_Collection entries_:
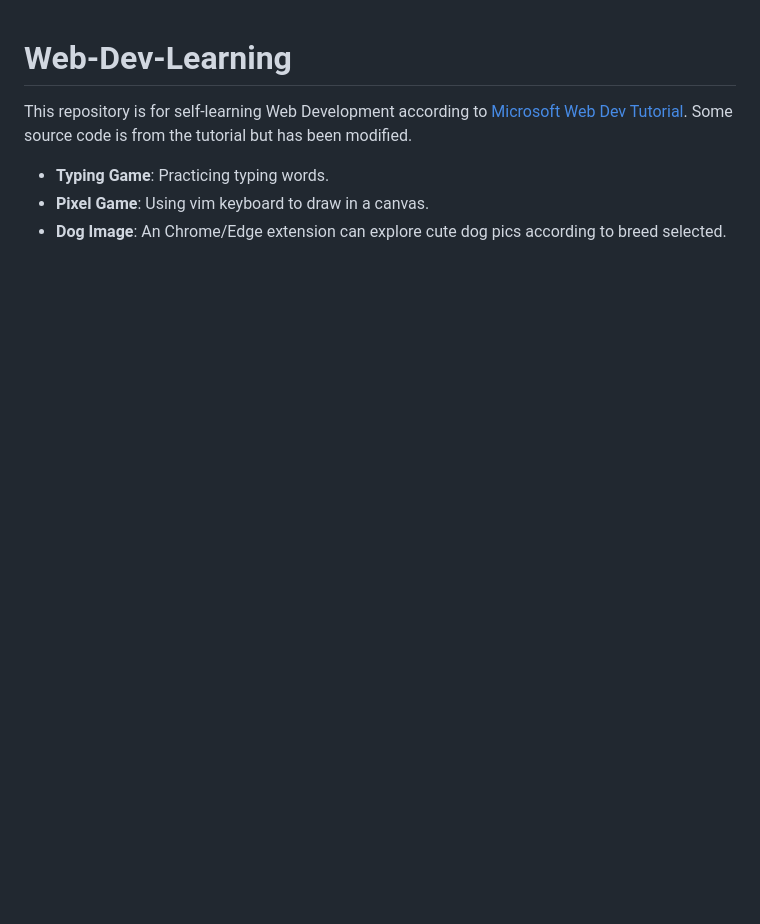
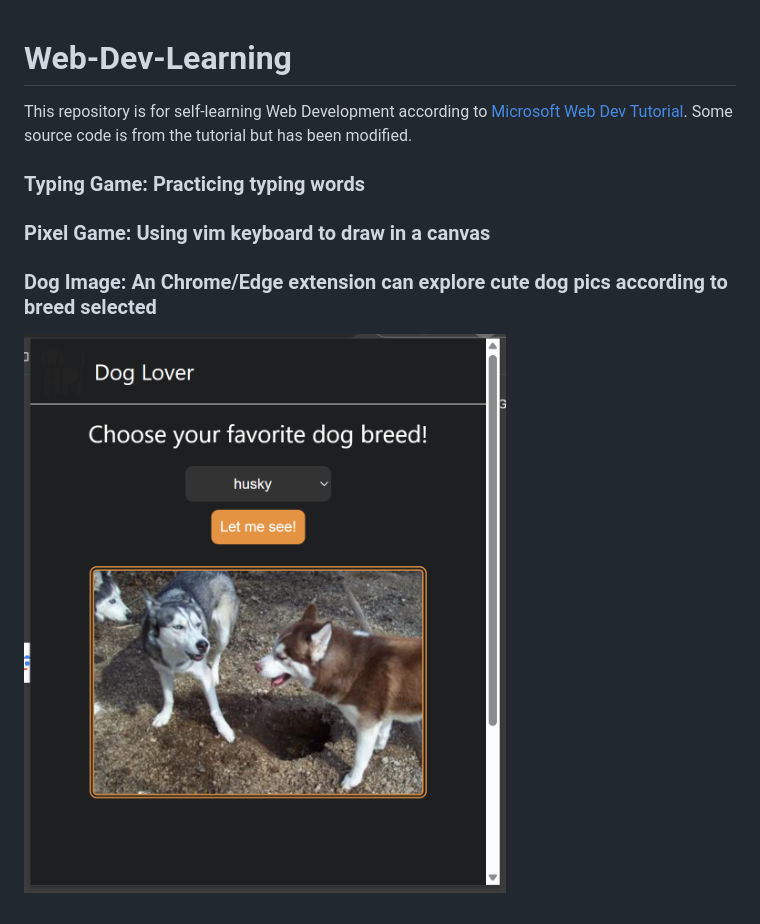
Before and after one commit to Dzx1025/Web-Dev-Learning, a Markdown page: README.md, the part around the change. Rendered like a GitHub page; pictures changed too: Dog-image/image.png (added); blank space fills up the shorter version.

Commit message:
Update dog image project

```diff
--- a/README.md
+++ b/README.md
@@ -2,6 +2,10 @@
 
 This repository is for self-learning Web Development according to [Microsoft Web Dev Tutorial](https://microsoft.github.io/Web-Dev-For-Beginners/#/). Some source code is from the tutorial but has been modified.
 
-- **Typing Game**: Practicing typing words.
-- **Pixel Game**: Using vim keyboard to draw in a canvas.
-- **Dog Image**: An Chrome/Edge extension can explore cute dog pics according to breed selected.
+### Typing Game: Practicing typing words
+
+### Pixel Game: Using vim keyboard to draw in a canvas
+
+### Dog Image: An Chrome/Edge extension can explore cute dog pics according to breed selected
+
+![image](Dog-image/image.png)
```
Also changed, not shown: 4 other files.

_Exercise directions_: Wherever the string "README" appears in the records, copy the whole line.

_Task answer_:
Before and after one commit to Dzx1025/Web-Dev-Learning, a Markdown page: README.md, the part around the change. Rendered like a GitHub page; pictures changed too: Dog-image/image.png (added); blank space fills up the shorter version.
--- a/README.md
+++ b/README.md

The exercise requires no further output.